Nonfiction / Biography & Autobiography / Entertainment & Performing Arts
Date de parution: February 7th 2023
Vivien Leigh, Laurence Olivier, and the Romance of the Century
A New York Times Bestseller
"A "well rounded and entertaining" (New York Times) Hollywood biography about the passionate, turbulent marriage of Laurence Olivier and Vivien Leigh.
In 1934, a friend brought fledgling actress Vivien Leigh to see Theatre Royal, where she would first lay eyes on Laurence Olivier in his brilliant performance as Anthony Cavendish. That night, she confided to a friend, he was the man she was going to marry. There was just one problem: she was already married—and so was he.
TRULY, MADLY is the biography of a marriage, a love affair that still captivates millions, even decades after both actors' deaths. Vivien and Larry were two of the first truly global celebrities – their fame fueled by the explosive growth of tabloids and television, which helped and hurt them in equal measure. They seemed to have it all and yet, in their own minds, they were doomed, blighted by her long-undiagnosed mental-illness, which transformed their relationship from the stuff of dreams into a living nightmare.
Through new research, including exclusive access to previously unpublished correspondence and interviews with their friends and family, author Stephen Galloway takes readers on a bewitching journey. He brilliantly studies their tempestuous liaison, one that took place against the backdrop of two world wars, the Golden Age of Hollywood and the upheavals of the 1960s — as they struggled with love, loss and the ultimate agony of their parting.

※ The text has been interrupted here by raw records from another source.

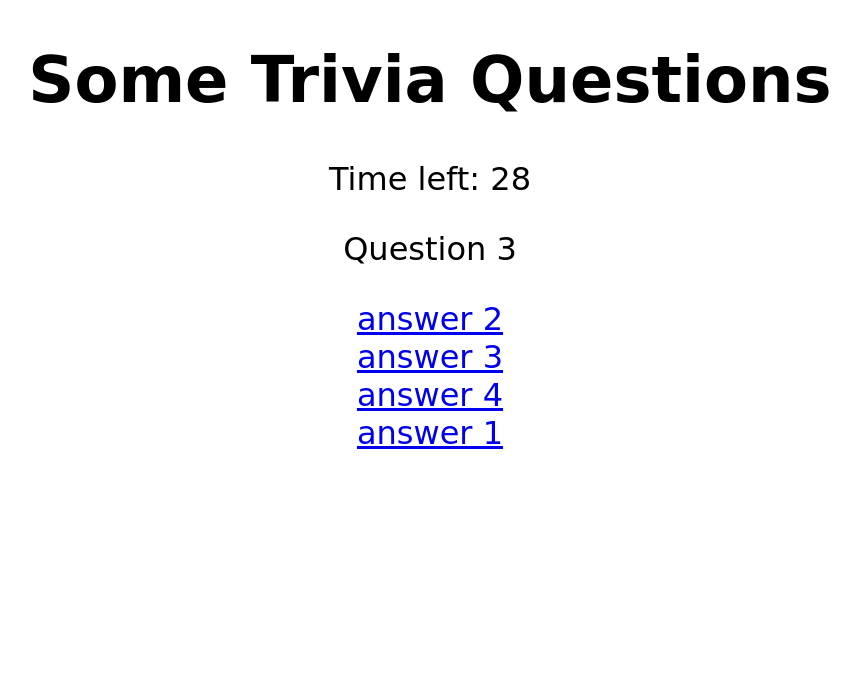
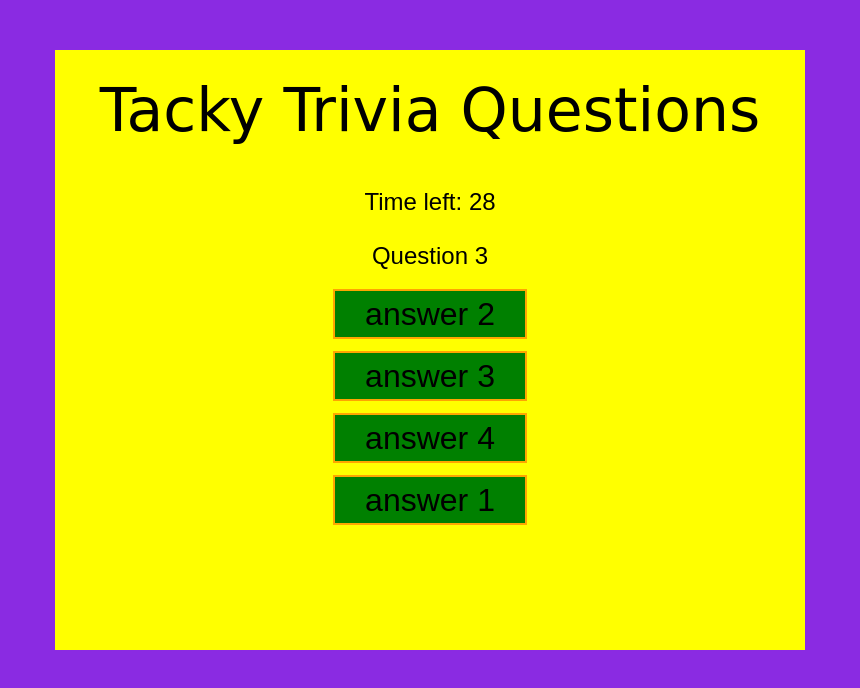
Before and after one commit to joshua-unseen/trivia-game, a plain HTML site: page index.html in a window 1280 px wide. Both pictures are taken after a click on the link "Start!". Shown: the whole page, without its empty margins (210-1070 px from the left). Drawn offline with nearby package versions, Linux system fonts and the light colour scheme; a web font is replaced by a local one.

Commit message:
Styling.

```diff
--- /dev/null
+++ b/assets/css/reset.css
@@ -0,0 +1,48 @@
+/* http://meyerweb.com/eric/tools/css/reset/
+   v2.0 | 20110126
+   License: none (public domain)
+*/
+
+html, body, div, span, applet, object, iframe,
+h1, h2, h3, h4, h5, h6, p, blockquote, pre,
+a, abbr, acronym, address, big, cite, code,
+del, dfn, em, img, ins, kbd, q, s, samp,
+small, strike, strong, sub, sup, tt, var,
+b, u, i, center,
+dl, dt, dd, ol, ul, li,
+fieldset, form, label, legend,
+table, caption, tbody, tfoot, thead, tr, th, td,
+article, aside, canvas, details, embed,
+figure, figcaption, footer, header, hgroup,
+menu, nav, output, ruby, section, summary,
+time, mark, audio, video {
+	margin: 0;
+	padding: 0;
+	border: 0;
+	font-size: 100%;
+	font: inherit;
+	vertical-align: baseline;
+}
+/* HTML5 display-role reset for older browsers */
+article, aside, details, figcaption, figure,
+footer, header, hgroup, menu, nav, section {
+	display: block;
+}
+body {
+	line-height: 1;
+}
+ol, ul {
+	list-style: none;
+}
+blockquote, q {
+	quotes: none;
+}
+blockquote:before, blockquote:after,
+q:before, q:after {
+	content: '';
+	content: none;
+}
+table {
+	border-collapse: collapse;
+	border-spacing: 0;
+}
--- a/assets/css/style.css
+++ b/assets/css/style.css
@@ -2,15 +2,58 @@
 font-family: 'Share', cursive; */
 
 html {
-    font-family: 'Share', cursive;
-    font-size: 200%;
+    font-family: 'Share', sans-serif;
+    font-size: 18pt;
     text-align: center;
+    line-height: 1.5em;
+}
+
+body {
+    background: blueviolet;
 }
 
 h1, h2, h3, h4, h5, h6 {
     font-family: 'ZCOOL KuaiLe', cursive;
+    line-height: 2em;
+}
+h1 {
+    font-size: 250%;
+}
+h2 {
+    font-size: 200%;
+}
+h3 {
+    font-size: 150%;
+}
+h4 {
+    font-size: 100%;
 }
 
-.answer {
+#container {
     display: block;
+    margin: 50px auto;
+    width: 750px;
+    height: 600px;
+    background: yellow;
+
 }
+
+p {
+    margin: 10px;
+    padding: 10px;
+}
+
+a {
+    /* margin: 5px;
+    display: block; */
+    padding: 5px 30px;
+    font-size: 24pt;
+    background: green;
+    border: 2px solid orange;
+    text-decoration: none;
+    color: black;
+}
+a:hover {
+    background: blue;
+    color: orange;
+}
--- a/assets/javascript/app.js
+++ b/assets/javascript/app.js
@@ -116,15 +116,17 @@ var triviaGame = {
         this.Shuffle(item.answers);
 
         for (i = 0; i < item.answers.length; i++) {
+            var pgrph = $("<p>");
             var anAnswer = $("<a href=\"#\">");
             anAnswer.attr("id", i);
             anAnswer.addClass("answer");
-            anAnswer.text(item.answers[i].answerString);
+            anAnswer.html(item.answers[i].answerString);
+            pgrph.append(anAnswer);
             if (item.answers[i].val) {
                 this.anA = i;
                 // console.log(this.anA);
             }
-            triviaGame.$questionDiv.append(anAnswer);
+            triviaGame.$questionDiv.append(pgrph);
         }
 
         $(".answer").click(function () { triviaGame.HandleClick($(this).attr("id")) });
@@ -155,15 +157,15 @@ var triviaGame = {
         this.$gameDiv.empty();
         switch (reason) {
             case "timeout":
-                this.$gameDiv.text("Out of time!");
+                this.$gameDiv.html("<h3>Out of time!</h3>");
                 this.brainFroze++;
                 break;
             case "wrong":
-                this.$gameDiv.text("Wrong!");
+                this.$gameDiv.html("<h3>Wrong!</h3>");
                 this.answeredWrong++;
                 break;
             case "right":
-                this.$gameDiv.text("Correct!");
+                this.$gameDiv.html("<h3>Correct!</h3>");
                 this.answeredRight++;
                 break;
         }
@@ -181,7 +183,7 @@ var triviaGame = {
 
     ShowSummary() {
         this.$gameDiv.html(this.$endDiv);
-        $("#good-a").text(this.answeredRight);
+        $("#good-a").html(this.answeredRight);
         $("#bad-a").text(this.answeredWrong);
         $("#timed-out").text(this.brainFroze);
         this.$start.text("Go Again!");
--- a/index.html
+++ b/index.html
@@ -6,6 +6,7 @@
     <meta name="viewport" content="width=device-width, initial-scale=1.0">
     <meta http-equiv="X-UA-Compatible" content="ie=edge">
     <link href="https://fonts.googleapis.com/css?family=Share|ZCOOL+KuaiLe" rel="stylesheet">
+    <link rel="stylesheet" href="assets/css/reset.css">
     <link rel="stylesheet" href="assets/css/style.css">
     <script src="https://code.jquery.com/jquery-3.3.1.js"
         integrity="sha256-2Kok7MbOyxpgUVvAk/HJ2jigOSYS2auK4Pfzbm7uH60=" crossorigin="anonymous"></script>
@@ -13,12 +14,14 @@
 </head>
 
 <body>
-    <header>
-        <h1>Some Trivia Questions</h1>
-    </header>
-    <div id="game-div">
-        <!-- Do everything in here. -->
-        <a href="#" id="start-button">Start!</a>
+    <div id="container">
+        <header>
+            <h1>Tacky Trivia Questions</h1>
+        </header>
+        <div id="game-div">
+            <!-- Do everything in here. -->
+            <a href="#" id="start-button">Start!</a>
+        </div>
     </div>
 
     <script src="assets/javascript/app.js"></script>
```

"Galloway, the former executive editor of the Hollywood Reporter, lifts himself clear of previous chronicles, including Olivier’s own self-lacerating memoirs, by supplementing firsthand accounts with retrospective diagnoses by experts like Kay Redfield Jamison and by tracing a genetic link to Leigh’s great-uncle, housed in a Kolkata asylum for much the same symptoms. More lucidly than ever, we can see how, in the grip of her own brain chemistry, Leigh quite literally lost her mind."—The Washington Post
—Los Angeles Blade